Beginning with Pythagoras the universe was given a new theological name that acknowledged the divine order of the universe. Before Pythagoras, cosmos was a simple word meaning order with no theological implications.

Scientists have been led to reject scientific theories based on a final cause. Detectives, however, seek to find motives which are final causes to prove their cases. Plato responding to the question “what are the greatest things?’ said, there are two great things the cosmos and the city-state. Plato had several examples of community to observe. He did not have to speculate about what community could be. He was aware of the flaws in these communities. Yet he found them to be similar to the cosmos at the human level. The cosmos/universe = city-state/humans. Cosmos was the order of the universe. The city-state was the order of humans.

What has this to do with creation?

If creation deals with establishing a cosmos then creation is a past event. If creation deals with our developmental universe then creation is a forward-oriented final cause.

David Shaw

What is your view?

Science’s mistake

Science has had a decisive role is demolishing the ancient cosmos. Copernicus, Kepler, Galileo, Newton, and Halley have joined together to leave the cosmos in fatal tatters. I am not an expert on these scientists, but I doubt that any of them were conscious of what they had done. I can’t recall any of them leaving a written mention of the word cosmos describing what the word meant. Even in our own time, we are entertained by the TV series COSMOS which appears to be unaware that cosmos is a theological term. Carl Sagan explained within the series that cosmos is a simple word for order. If this were true cosmos could not be a synonym for universe.

Sagan made no mention of Pythagoras who was the first to apply the word cosmos to the universe. Plato and Aristotle acknowledged Pythagoras and added definitions to the cosmos:

  • the planets moved in perfect circles;

  • beginning with the sphere of the moon and outwards the universe was made of eternal matter;

  • the Earth stood at the center of the cosmos;

  • the stars are equally distant from Earth;

  • the motion of bodies on Earth was explained in terms of the four elements, earth, water, air, and fire.

With these definitions disproved, Pythagoras’ universe-cosmos was also disproved. The meaning of cosmos was demoted from the theological level to its prior meaning, simple order.

If this was what Sagan meant by cosmos how could his TV series be named COSMOS? Did Sagan have a conception of the cosmos that prevailed for two thousand years until the revolutionaries? If he did why did he never describe it? Is science aware that cosmos was a theological optical illusion that science has destroyed? This was a great accomplishment. Cosmos is over as an astronomical conception. Nothing in astronomy is clarified or enhanced by continuing to use the word cosmos.  Cosmos is no longer a synonym for universe. If cosmos is a simple word for order as Sagan has stated it does not apply to the universe. If Sagan like the theologian Pythagoras saw God’s creative intention in the universe then cosmos is not a simple word for order. It is a theological affirmation that steps beyond the boundary of science.

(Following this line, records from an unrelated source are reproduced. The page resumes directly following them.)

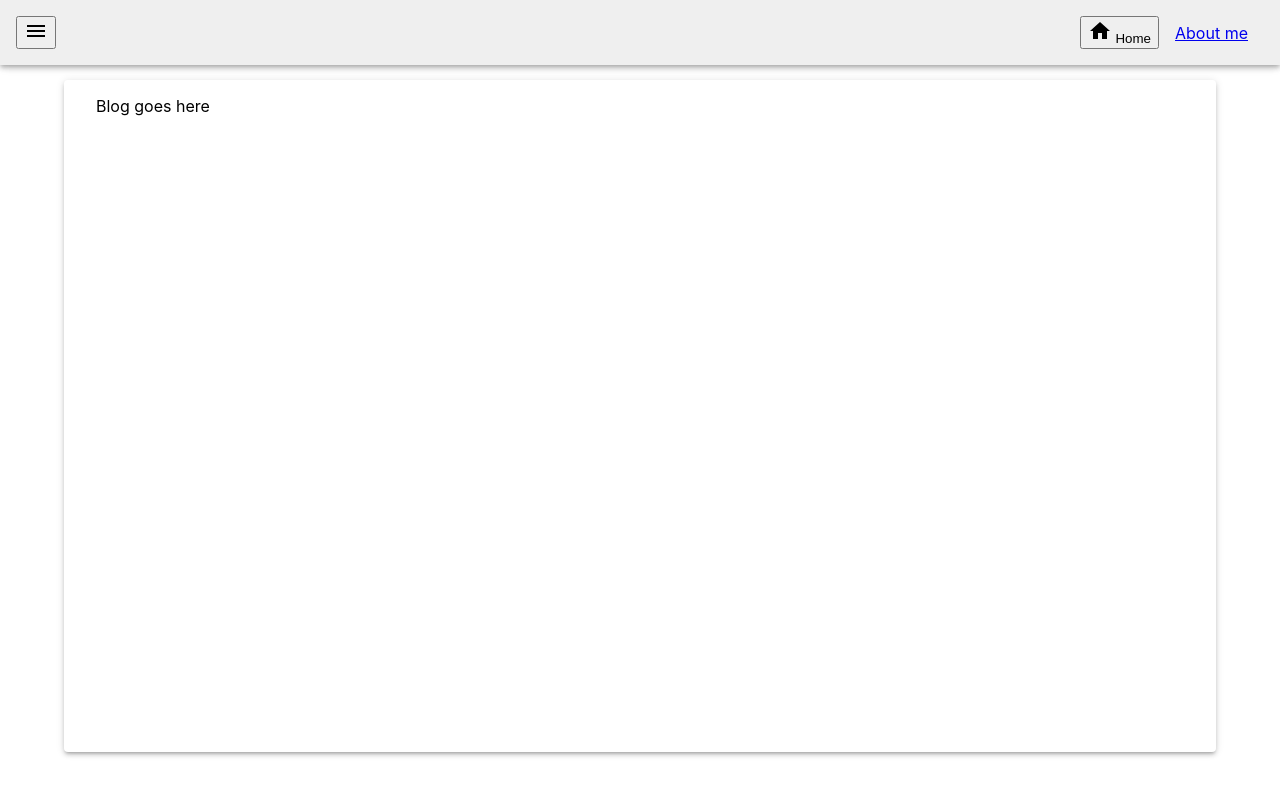
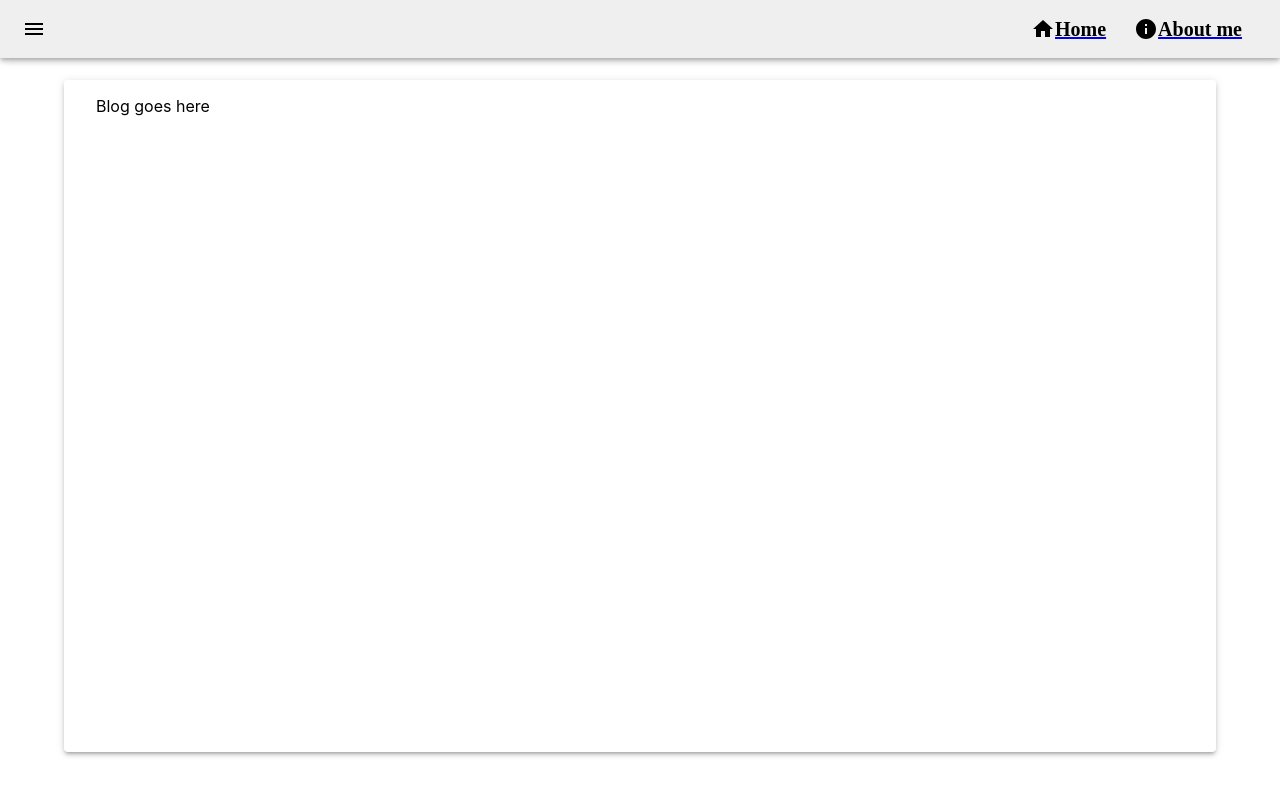
Before and after one commit to aantola/blog, a React (Create React App) app: page / in a window 1280 px wide. Shown: the top 796 px of the page. Built offline with nearby package versions, Linux system fonts and the light colour scheme.

Commit message:
style(topbar): added some style to topbar

```diff
--- a/src/components/topbar/index.tsx
+++ b/src/components/topbar/index.tsx
@@ -4,19 +4,20 @@ import Toolbar from "@mui/material/Toolbar";
 import { Link } from "react-router-dom";
 import Logout from '@mui/icons-material/Logout';
 import HomeIcon from '@mui/icons-material/Home';
+import InfoIcon from '@mui/icons-material/Info';
 import MenuIcon from '@mui/icons-material/Menu';
 import { AccountContext } from '../../context/accountContext'
 import GoogleLogin from '../googleLogin'
 import Index from '../index'
 
-import './style.sass'
+import './style.css'
 
 
 export default function Topbar(){
 
     const [drawerView, setDrawerView] = useState(false);
-    const openDrawer = () => {
-        setDrawerView(true)
+    const toggleDrawer = () => {
+        setDrawerView((val) => !val)
     }
 
     // eslint-disable-next-line @typescript-eslint/no-unused-vars
@@ -31,21 +32,19 @@ export default function Topbar(){
             <AppBar position="fixed" style={{zIndex: 1400, backgroundColor: "buttonface",  }}  >
                 <span style={{justifyContent: "space-between", alignItems: "center", display: "flex"}}>
                     <span style={{padding:"1rem"}}>
-                        <button onClick={openDrawer}>
-                            <MenuIcon >
-                                Index
-                            </MenuIcon>
+                        <button className="topbar-button" onClick={toggleDrawer}>
+                            <MenuIcon />
                         </button>
 
                     </span>
                     <span style={{justifyContent: "space-between", alignItems: "center", display: "flex"}}>
                         <span style={{ marginRight: "1rem"}}>
                             <Link to="/">
-                                <button> <HomeIcon /> Home </button>
+                                <button className="topbar-button"> <HomeIcon /> <h2>Home </h2> </button>
                             </Link>
                         </span>
                         <span style={{ marginRight: "1rem"}}>
-                            <Link to="/about">About me</Link>
+                            <Link to="/about"> <button className="topbar-button">  <InfoIcon /> <h2>About me  </h2> </button></Link>
                         </span>
                         <span style={{ marginRight: "1rem"}}>
 
--- /dev/null
+++ b/src/components/topbar/style.css
@@ -0,0 +1,19 @@
+.topbar-button {
+
+    display: flex;
+    border-radius: 1rem;
+    border: none;
+    align-items: center;
+    font-family: serif;
+
+
+}
+
+.topbar-button:hover {
+    background-color: azure;
+    border-radius: 1rem;
+
+
+
+
+}
```
Also changed, not shown: src/components/topbar/style.sass (deleted).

Cosmos was associated with a model of an eternal universe such as the Hebrew cosmos and the Greek cosmos. Our universe is not a cosmos. Our universe has a history. Our universe is in the process of creation. Aristotle recommended contemplation of the universe-cosmos as the highest possible activity for the human intellect. Today contemplation of the universe is not the highest possible activity of the human intellect. Today speculation regarding the divine creative intent is the highest possible activity of the human intellect.

David Shaw

What is your view?